- [Problem to work on]
Take each line in the entries below that holds "DEKOIS" and show it.

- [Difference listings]
+ + + + +

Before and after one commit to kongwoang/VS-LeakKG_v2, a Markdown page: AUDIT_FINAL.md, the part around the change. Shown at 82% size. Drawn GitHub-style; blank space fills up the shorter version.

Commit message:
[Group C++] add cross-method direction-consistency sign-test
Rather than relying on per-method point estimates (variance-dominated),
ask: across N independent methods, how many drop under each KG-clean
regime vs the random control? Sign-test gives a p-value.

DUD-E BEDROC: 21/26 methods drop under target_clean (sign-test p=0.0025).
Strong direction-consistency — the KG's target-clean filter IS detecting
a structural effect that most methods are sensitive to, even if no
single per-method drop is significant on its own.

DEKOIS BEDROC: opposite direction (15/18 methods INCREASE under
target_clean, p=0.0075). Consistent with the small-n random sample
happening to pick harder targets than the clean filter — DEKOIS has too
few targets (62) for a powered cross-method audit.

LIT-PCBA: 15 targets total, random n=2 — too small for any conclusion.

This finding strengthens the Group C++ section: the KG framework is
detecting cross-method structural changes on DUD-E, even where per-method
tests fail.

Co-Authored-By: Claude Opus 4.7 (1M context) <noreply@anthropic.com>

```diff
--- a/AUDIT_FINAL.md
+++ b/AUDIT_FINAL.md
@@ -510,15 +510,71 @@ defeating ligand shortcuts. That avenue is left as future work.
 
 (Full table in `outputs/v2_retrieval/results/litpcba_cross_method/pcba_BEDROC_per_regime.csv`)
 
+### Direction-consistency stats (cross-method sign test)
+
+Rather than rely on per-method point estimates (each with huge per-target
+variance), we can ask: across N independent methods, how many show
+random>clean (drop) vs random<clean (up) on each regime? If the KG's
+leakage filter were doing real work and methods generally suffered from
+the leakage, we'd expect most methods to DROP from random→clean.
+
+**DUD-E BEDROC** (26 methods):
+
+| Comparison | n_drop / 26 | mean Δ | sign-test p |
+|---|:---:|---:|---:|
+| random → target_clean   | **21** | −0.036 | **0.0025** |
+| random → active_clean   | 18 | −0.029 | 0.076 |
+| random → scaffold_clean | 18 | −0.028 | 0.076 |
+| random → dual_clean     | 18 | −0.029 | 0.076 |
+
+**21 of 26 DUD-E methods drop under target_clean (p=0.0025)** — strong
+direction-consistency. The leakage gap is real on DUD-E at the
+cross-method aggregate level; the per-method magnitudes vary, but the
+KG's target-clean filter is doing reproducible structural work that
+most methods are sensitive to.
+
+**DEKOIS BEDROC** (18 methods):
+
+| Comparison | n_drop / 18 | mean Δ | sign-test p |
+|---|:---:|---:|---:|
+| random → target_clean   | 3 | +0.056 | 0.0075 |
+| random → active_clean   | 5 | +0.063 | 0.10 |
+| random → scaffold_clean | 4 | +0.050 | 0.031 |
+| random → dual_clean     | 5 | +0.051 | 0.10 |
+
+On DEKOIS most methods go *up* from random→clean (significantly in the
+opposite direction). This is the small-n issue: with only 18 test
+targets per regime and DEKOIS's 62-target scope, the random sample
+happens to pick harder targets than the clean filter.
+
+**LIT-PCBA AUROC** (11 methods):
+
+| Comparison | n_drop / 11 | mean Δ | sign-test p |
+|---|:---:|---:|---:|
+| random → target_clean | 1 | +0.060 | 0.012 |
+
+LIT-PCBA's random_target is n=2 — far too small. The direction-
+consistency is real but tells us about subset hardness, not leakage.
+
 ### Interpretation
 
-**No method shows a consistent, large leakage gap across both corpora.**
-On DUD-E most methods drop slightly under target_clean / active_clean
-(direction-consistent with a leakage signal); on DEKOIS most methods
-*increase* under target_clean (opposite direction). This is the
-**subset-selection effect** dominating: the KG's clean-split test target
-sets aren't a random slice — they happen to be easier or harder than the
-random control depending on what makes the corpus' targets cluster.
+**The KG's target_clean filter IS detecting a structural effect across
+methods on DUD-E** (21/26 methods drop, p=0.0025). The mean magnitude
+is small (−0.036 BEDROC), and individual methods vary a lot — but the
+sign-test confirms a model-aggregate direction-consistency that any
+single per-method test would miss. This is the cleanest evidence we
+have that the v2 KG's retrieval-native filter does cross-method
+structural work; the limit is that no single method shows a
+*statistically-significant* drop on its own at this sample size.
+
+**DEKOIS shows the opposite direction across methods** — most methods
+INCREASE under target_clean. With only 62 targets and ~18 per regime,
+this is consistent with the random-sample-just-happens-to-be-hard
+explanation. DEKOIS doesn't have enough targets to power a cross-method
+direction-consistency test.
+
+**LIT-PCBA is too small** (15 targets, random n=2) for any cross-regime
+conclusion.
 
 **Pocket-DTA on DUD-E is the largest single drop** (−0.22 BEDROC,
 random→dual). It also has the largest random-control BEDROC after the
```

+ + + + +

- [Response to this task]
DEKOIS BEDROC: opposite direction (15/18 methods INCREASE under
happening to pick harder targets than the clean filter — DEKOIS has too
+**DEKOIS BEDROC** (18 methods):
+On DEKOIS most methods go *up* from random→clean (significantly in the
+targets per regime and DEKOIS's 62-target scope, the random sample
-(direction-consistent with a leakage signal); on DEKOIS most methods
+**DEKOIS shows the opposite direction across methods** — most methods
+explanation. DEKOIS doesn't have enough targets to power a cross-method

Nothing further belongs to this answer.